The Rise of the Casual Creative (Part 2)

Kurt Vonnegut and the Echo Chamber

by Adam Huttler

This is the second installment of The Rise of the Casual Creative. To start at the beginning, read part one here.

On Karasses and Granfalloons

In his novel Cat’s Cradle, Kurt Vonnegut introduces the concept of a karass. In Vonnegut’s lexicon, a karass is a network of people who are mysteriously linked in the service of some unknowable aspect of the will of God.

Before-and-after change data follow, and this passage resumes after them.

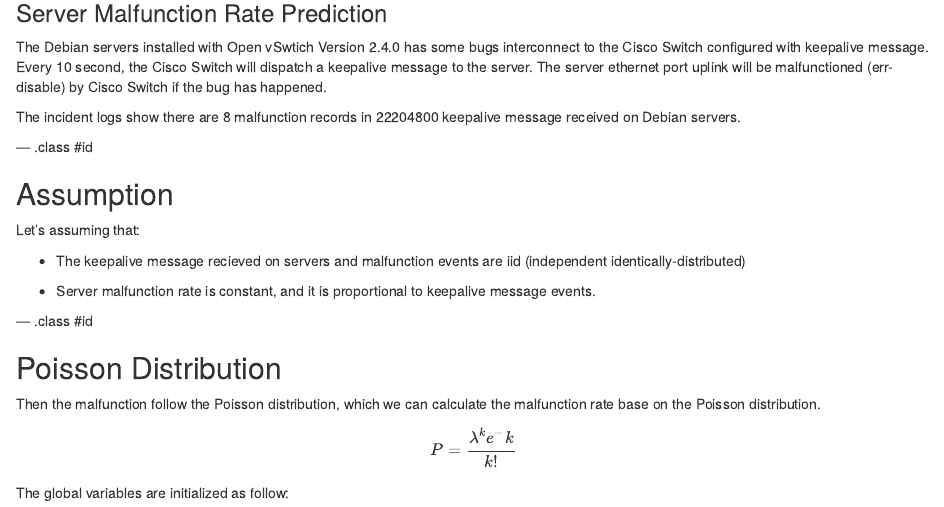
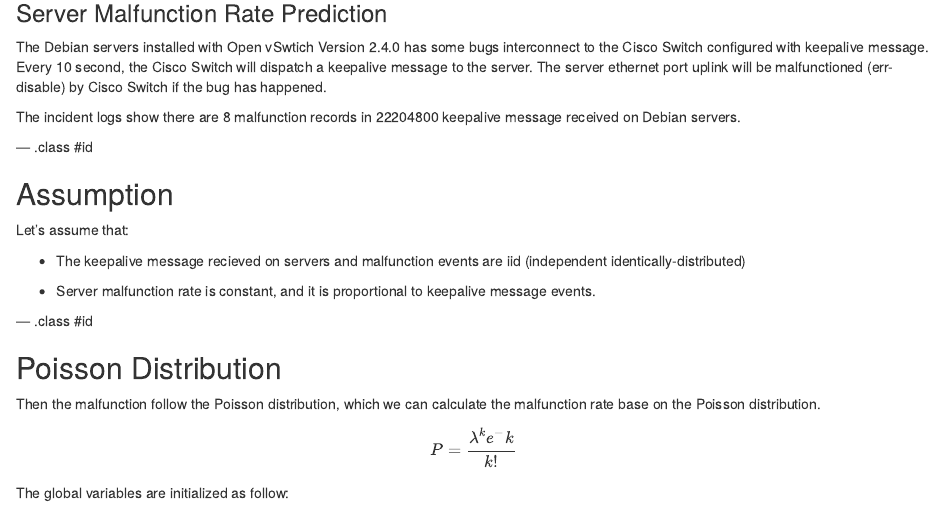
Before and after one commit to vc2004/vc2004.github.io, an R Markdown document (index.Rmd): the page in a window 1100 px wide, from 170 px down. Rendered offline with R 4.5, knitr and Pandoc, with nearby package versions.

Commit message:
fix typo

```diff
--- a/index.Rmd
+++ b/index.Rmd
@@ -27,7 +27,7 @@ The incident logs show there are 8 malfunction records in 22204800 keepalive mes
 
 ## Assumption
 
-Let's assuming that:
+Let's assume that:
 
 * The keepalive message recieved on servers and malfunction events are iid (independent identically-distributed)
 
```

We Bokononists believe that humanity is organized into teams, teams that do God’s Will without ever discovering what they are doing. Such a team is called a karass by Bokonon. If you find your life tangled up with somebody else’s life for no very logical reasons that person may be a member of your karass. [A] karass ignores national, institutional, occupational, familial, and class boundaries. It is as free form as an amoeba.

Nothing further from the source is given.